School's In, at Your House. Now What?
We’re all homeschool teachers now.
This week, the Oregon Department of Education released a lengthy memo that all but made it official that Oregon schools will be closed through the end of this school year at least. (Let’s not even talk about whether they will reopen next September, lest the heads of every parent in the state explode simultaneously.)
“We know there is a very real potential that our students, like in many other states, may not return to school this academic year,” Oregon Department of Education Director Colt Gill wrote to the superintendents of Oregon’s 180+ school districts, calling instead for a “distance learning for all” program, taught online, over the phone, and via tools like Google Classroom, though that will look different district-by-district, and even school-by-school.
How often your kid will “see” their teacher will vary, too, with grades K-1 maxing out at 45 minutes per day, grades 2-3 at 60 minutes, grades 4-5 at 90 minutes and grades 6-12 at 30 minutes per teacher, for a maximum of three hours a day.

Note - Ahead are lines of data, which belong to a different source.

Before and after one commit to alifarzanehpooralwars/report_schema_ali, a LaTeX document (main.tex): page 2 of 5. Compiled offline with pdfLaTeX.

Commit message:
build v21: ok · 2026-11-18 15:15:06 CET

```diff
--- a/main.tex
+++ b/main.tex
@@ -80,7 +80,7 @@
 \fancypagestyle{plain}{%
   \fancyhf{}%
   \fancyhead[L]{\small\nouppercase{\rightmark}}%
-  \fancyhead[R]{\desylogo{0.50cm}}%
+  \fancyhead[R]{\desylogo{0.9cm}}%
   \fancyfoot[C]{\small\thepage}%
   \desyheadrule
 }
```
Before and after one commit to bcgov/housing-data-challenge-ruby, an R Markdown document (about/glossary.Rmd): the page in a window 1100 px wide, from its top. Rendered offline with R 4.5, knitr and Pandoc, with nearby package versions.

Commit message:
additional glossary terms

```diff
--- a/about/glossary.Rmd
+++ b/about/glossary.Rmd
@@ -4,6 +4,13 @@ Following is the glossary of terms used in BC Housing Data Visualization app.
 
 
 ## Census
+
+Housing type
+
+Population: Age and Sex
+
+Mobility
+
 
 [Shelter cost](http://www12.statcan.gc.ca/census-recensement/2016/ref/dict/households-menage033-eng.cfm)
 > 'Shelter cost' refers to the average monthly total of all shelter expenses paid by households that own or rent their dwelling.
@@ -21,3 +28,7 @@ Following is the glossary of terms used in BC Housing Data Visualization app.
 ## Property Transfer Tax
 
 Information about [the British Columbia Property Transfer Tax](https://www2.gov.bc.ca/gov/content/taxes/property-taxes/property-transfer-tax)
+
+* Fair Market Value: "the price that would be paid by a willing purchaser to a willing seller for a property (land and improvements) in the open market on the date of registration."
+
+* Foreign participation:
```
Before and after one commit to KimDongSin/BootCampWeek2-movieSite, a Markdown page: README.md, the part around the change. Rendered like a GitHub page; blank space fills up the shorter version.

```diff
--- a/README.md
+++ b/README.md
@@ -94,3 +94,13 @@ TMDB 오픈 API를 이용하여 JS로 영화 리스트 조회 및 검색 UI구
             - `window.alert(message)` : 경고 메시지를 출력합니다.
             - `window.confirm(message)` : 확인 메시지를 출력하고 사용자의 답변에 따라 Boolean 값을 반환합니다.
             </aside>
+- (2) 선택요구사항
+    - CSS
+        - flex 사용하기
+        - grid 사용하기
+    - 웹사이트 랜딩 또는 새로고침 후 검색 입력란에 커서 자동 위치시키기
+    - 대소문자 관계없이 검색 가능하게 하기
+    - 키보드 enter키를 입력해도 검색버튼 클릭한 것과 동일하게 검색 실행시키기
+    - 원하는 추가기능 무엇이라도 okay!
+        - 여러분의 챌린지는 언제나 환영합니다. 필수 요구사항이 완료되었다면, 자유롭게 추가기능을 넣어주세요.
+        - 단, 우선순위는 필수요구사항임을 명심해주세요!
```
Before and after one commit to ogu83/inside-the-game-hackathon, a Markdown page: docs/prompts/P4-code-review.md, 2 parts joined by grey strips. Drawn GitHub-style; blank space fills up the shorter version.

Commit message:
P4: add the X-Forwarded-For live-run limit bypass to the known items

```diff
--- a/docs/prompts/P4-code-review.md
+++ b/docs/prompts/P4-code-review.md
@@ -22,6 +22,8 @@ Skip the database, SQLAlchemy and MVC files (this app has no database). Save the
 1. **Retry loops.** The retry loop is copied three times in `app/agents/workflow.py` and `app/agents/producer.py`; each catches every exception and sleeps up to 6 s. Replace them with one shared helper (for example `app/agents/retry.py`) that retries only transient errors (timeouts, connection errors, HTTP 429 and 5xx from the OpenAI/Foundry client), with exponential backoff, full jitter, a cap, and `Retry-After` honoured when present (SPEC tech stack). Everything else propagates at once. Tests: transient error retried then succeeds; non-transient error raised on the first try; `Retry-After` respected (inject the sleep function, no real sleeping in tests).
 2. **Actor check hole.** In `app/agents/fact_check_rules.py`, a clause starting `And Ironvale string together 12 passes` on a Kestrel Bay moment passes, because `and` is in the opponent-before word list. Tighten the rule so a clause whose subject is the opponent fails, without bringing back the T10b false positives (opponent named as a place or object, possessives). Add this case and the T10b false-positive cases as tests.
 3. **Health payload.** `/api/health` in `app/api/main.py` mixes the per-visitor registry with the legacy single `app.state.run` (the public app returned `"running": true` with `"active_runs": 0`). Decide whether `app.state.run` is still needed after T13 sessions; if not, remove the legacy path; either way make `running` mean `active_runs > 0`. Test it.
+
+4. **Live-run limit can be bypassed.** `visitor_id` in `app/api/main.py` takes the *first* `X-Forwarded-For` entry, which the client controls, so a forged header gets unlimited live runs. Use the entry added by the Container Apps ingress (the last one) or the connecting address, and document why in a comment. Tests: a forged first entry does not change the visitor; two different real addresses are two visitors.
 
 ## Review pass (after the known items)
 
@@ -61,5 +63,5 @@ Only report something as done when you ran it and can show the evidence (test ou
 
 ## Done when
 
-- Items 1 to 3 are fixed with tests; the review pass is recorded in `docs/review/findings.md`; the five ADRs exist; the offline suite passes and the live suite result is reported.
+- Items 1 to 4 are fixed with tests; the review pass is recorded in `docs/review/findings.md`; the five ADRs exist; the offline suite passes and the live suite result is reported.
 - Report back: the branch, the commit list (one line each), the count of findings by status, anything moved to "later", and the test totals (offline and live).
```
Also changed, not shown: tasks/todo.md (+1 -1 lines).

That leaves a lot of hours in the day, and Gill made it clear in his directive that the state will be leaning on parents for support, particularly those with elementary-school-aged kids: “It will be important for parents to know their role to support, including making time outside interactions with their child’s teacher to serve as tutors, helping to ensure attentiveness to the instructional time with teachers, providing structure to the daily schedule and helping support connectivity and continuity of technology at home, and more.”
That’s where Tony Deis comes in. He’s the founder of Trackers Earth, the summer camp/outdoor education giant with offshoots in the Bay Area, Denver, and Seattle that’s turned many a Portland kid into a budding survivalist, teaching them how to start a fire without a match, handle a bow and arrow, identify edible wild plants, and build a shelter from mud and sticks. (All skills that seem increasingly handy during our quarantine-induced back-to-the-land moment, when sales of baby chickens and vegetable seeds are going through the roof and sourdough starters are incubating in kitchens citywide.)
Deis is also a practiced home-school parent, who has been teaching his own kids at home for years. Since the COVID-19 pandemic hit Oregon, even he has had to resort to screens more than usual, though, as he’s worked to transition his own staff into a distance education enrichment model, part of a rash of online courses for kids that have cropped up in the last few weeks, while moving full steam ahead with plans for a full summer camps schedule, in hopes that the virus will have subsided enough not to derail that too.
(His own kids are partial to Phineas and Ferb, animated tween pranksters famous for their hijinks during a 104-day summer vacation, which we have now easily bested.)
feeling like phineas and ferb rn pic.twitter.com/kfOXtBQGZv— lmao (@_otosan__) March 20, 2020
"My primary job is to shape my kid into an autodidact, someone who can learn on their own,” he says. “Education is an ongoing conversation of pretty furiously fascinating debate and sending them off to go research things. I believe that kids have more capability than our culture and current educational system gives them credit for. If we set high standards for them, they will step up.”
Start by making sure that your kids have the ability to read what they want, at the level they want, says Deis.
“After that, start stirring the pot with your conversations with them," he says. "Don’t shy away from having conversations about complex ideas. The other day, I had a conversation with my kids that started with whales, then moved to evolutionary biology and the overall history of how people have interacted with marine life. All of a sudden, they were poring through field guides, discovering tide pools, biodiversity, and things like that.”
Math is not overlooked, either: Deis says he regularly gives his kids “mental math challenges” with little warning: “Like what is 327 plus 643? We will break down how to do it in their head.”
If you’ve got older kids, put them to work as coaches and teachers for younger ones, he advises, while if you’ve got a yard, it can become a working science classroom, where kids can learn all about the plant kingdom.
And though it’s unusual for someone whose life’s work is getting kids outdoors, Deis says video conferencing programs like Zoom and Google Hangouts are important tools right now, even in households with strict screen time limitations, so kids don’t have a sense of isolation.
Last but not least in the pep talk we all need right now, Deis advises not pretending that everything is OK with your kids, but instead finding ways for them to help you out too, as we all adjust to being at home, around the clock, for no-one knows how long.
“When you tell kids, ‘It took a weight off my shoulders that you did the dishes,’ it shifts how they approach the world,” he says. “Give them good direction about what will help you out and take a load off you as a parent. You don’t have to be perfect all the time. They can always find new ways to adapt—kids are way better at this than adults.”